> Data for analysis
# # # #

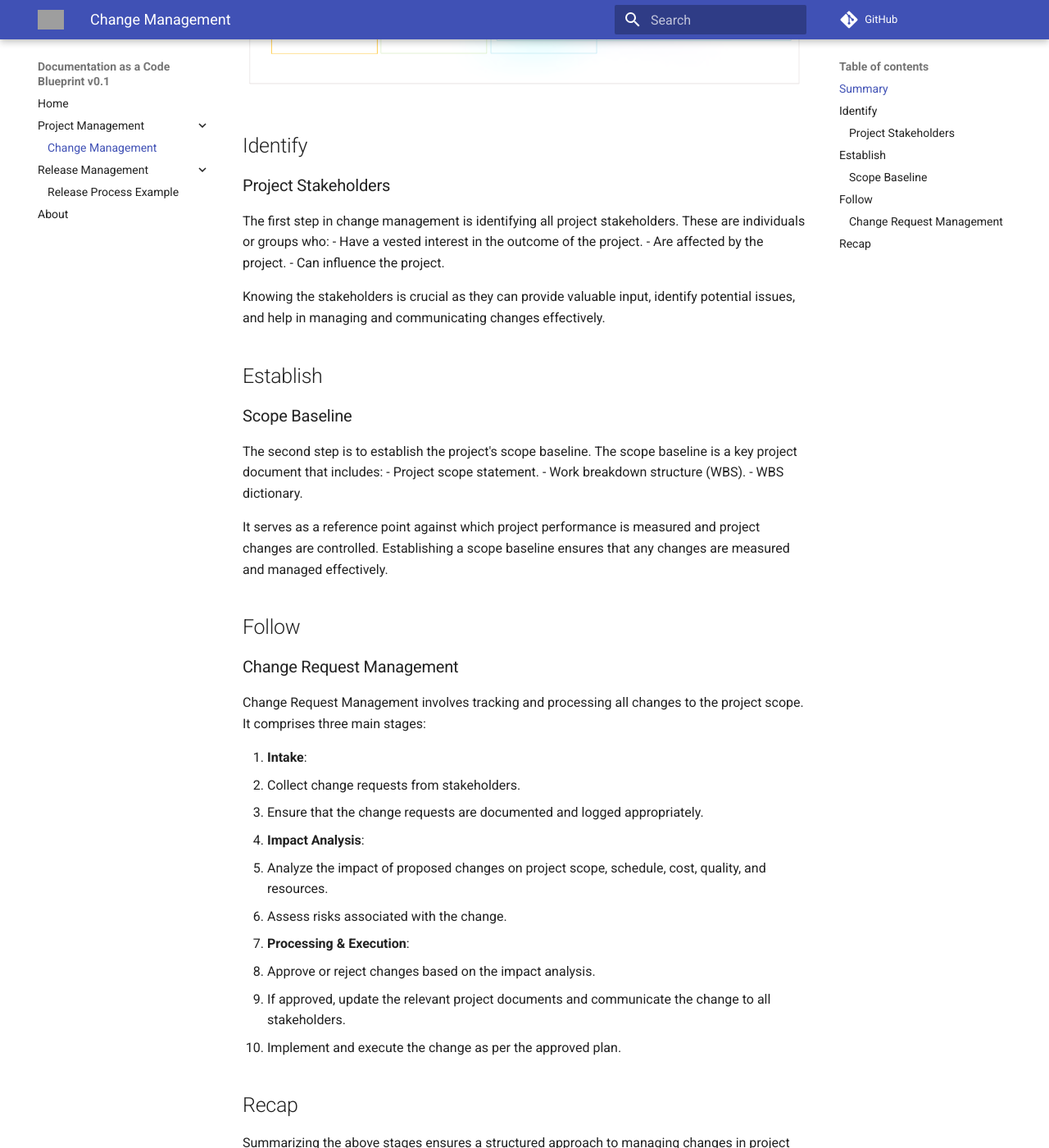
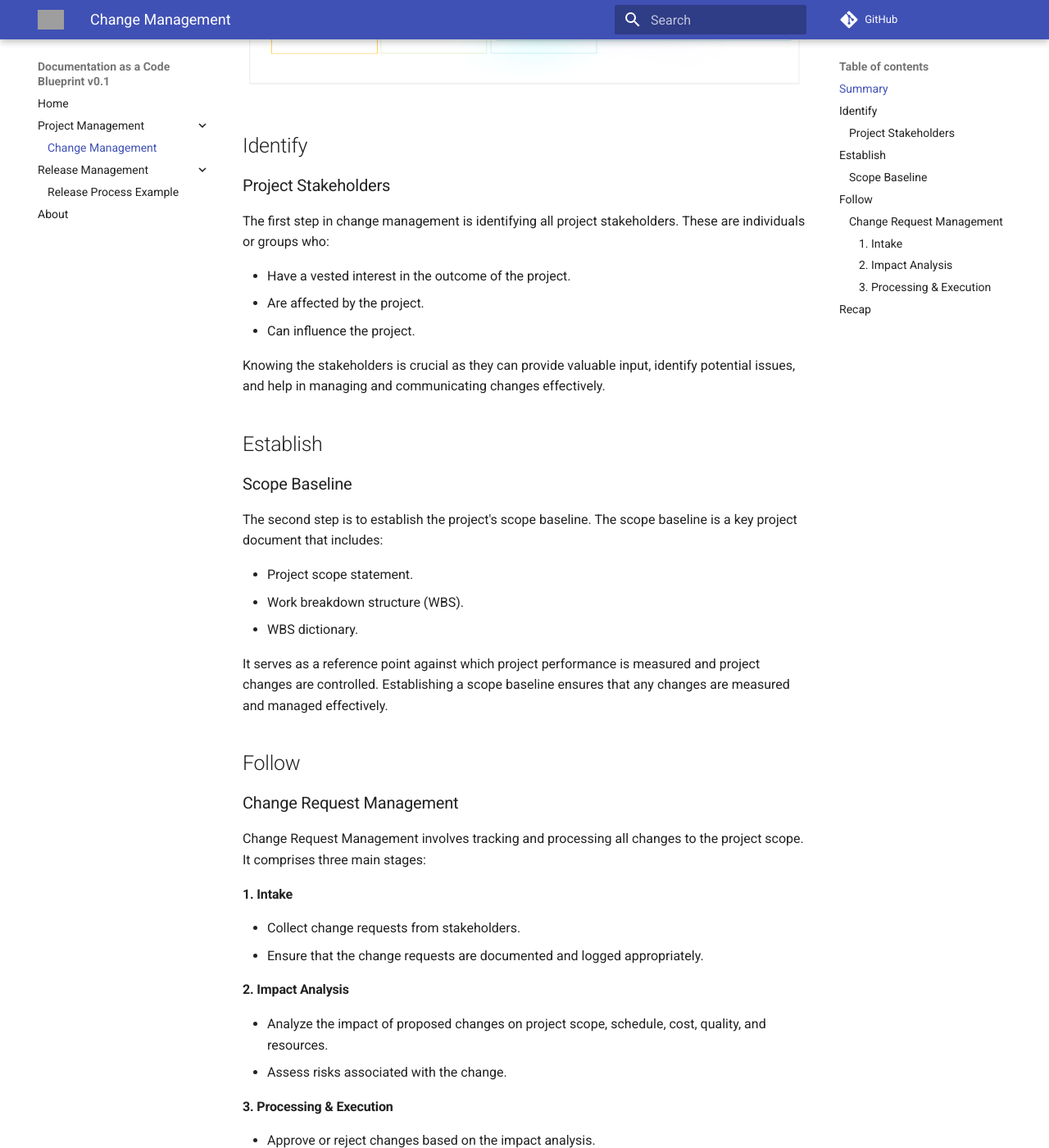
Before and after one commit to yevgen-ponomarenko/doc-as-code-blueprint, an MkDocs documentation site: the page built from docs/project-management/change-management-process.md, in a window 1280 px wide and 1400 px high, scrolled down 624 px. Shown: the whole window at 82% size. Built offline with MkDocs 1.6.1 and Material for MkDocs 9.7.7, drawn with Linux system fonts in a browser that asks for light colours; comment, search, counter and statistics services are not loaded; grey boxes are pictures that could not be loaded.

Commit message:
improved formatting on CRs documetation page

```diff
--- a/docs/project-management/change-management-process.md
+++ b/docs/project-management/change-management-process.md
@@ -11,6 +11,7 @@
 ### Project Stakeholders
 
 The first step in change management is identifying all project stakeholders. These are individuals or groups who:
+
  - Have a vested interest in the outcome of the project.
  - Are affected by the project.
  - Can influence the project.
@@ -22,6 +23,7 @@ Knowing the stakeholders is crucial as they can provide valuable input, identify
 ### Scope Baseline
 
 The second step is to establish the project's scope baseline. The scope baseline is a key project document that includes:
+
   - Project scope statement.
   - Work breakdown structure (WBS).
   - WBS dictionary.
@@ -34,15 +36,18 @@ It serves as a reference point against which project performance is measured and
 
 Change Request Management involves tracking and processing all changes to the project scope. It comprises three main stages:
 
-1. **Intake**:
+#### 1. **Intake**
+
    - Collect change requests from stakeholders.
    - Ensure that the change requests are documented and logged appropriately.
 
-2. **Impact Analysis**:
+#### 2. **Impact Analysis**
+
    - Analyze the impact of proposed changes on project scope, schedule, cost, quality, and resources.
-   - Assess risks associated with the change.
+   2. Assess risks associated with the change.
 
-3. **Processing & Execution**:
+#### 3. **Processing & Execution**
+
    - Approve or reject changes based on the impact analysis.
    - If approved, update the relevant project documents and communicate the change to all stakeholders.
    - Implement and execute the change as per the approved plan.
```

# # # #

> Exercise details
An exact reprint of the records above is required, with all pictures left out.

> The answer
Before and after one commit to yevgen-ponomarenko/doc-as-code-blueprint, an MkDocs documentation site: the page built from docs/project-management/change-management-process.md, in a window 1280 px wide and 1400 px high, scrolled down 624 px. Shown: the whole window at 82% size. Built offline with MkDocs 1.6.1 and Material for MkDocs 9.7.7, drawn with Linux system fonts in a browser that asks for light colours; comment, search, counter and statistics services are not loaded; grey boxes are pictures that could not be loaded.

Commit message:
improved formatting on CRs documetation page

```diff
--- a/docs/project-management/change-management-process.md
+++ b/docs/project-management/change-management-process.md
@@ -11,6 +11,7 @@
 ### Project Stakeholders
 
 The first step in change management is identifying all project stakeholders. These are individuals or groups who:
+
  - Have a vested interest in the outcome of the project.
  - Are affected by the project.
  - Can influence the project.
@@ -22,6 +23,7 @@ Knowing the stakeholders is crucial as they can provide valuable input, identify
 ### Scope Baseline
 
 The second step is to establish the project's scope baseline. The scope baseline is a key project document that includes:
+
   - Project scope statement.
   - Work breakdown structure (WBS).
   - WBS dictionary.
@@ -34,15 +36,18 @@ It serves as a reference point against which project performance is measured and
 
 Change Request Management involves tracking and processing all changes to the project scope. It comprises three main stages:
 
-1. **Intake**:
+#### 1. **Intake**
+
    - Collect change requests from stakeholders.
    - Ensure that the change requests are documented and logged appropriately.
 
-2. **Impact Analysis**:
+#### 2. **Impact Analysis**
+
    - Analyze the impact of proposed changes on project scope, schedule, cost, quality, and resources.
-   - Assess risks associated with the change.
+   2. Assess risks associated with the change.
 
-3. **Processing & Execution**:
+#### 3. **Processing & Execution**
+
    - Approve or reject changes based on the impact analysis.
    - If approved, update the relevant project documents and communicate the change to all stakeholders.
    - Implement and execute the change as per the approved plan.
```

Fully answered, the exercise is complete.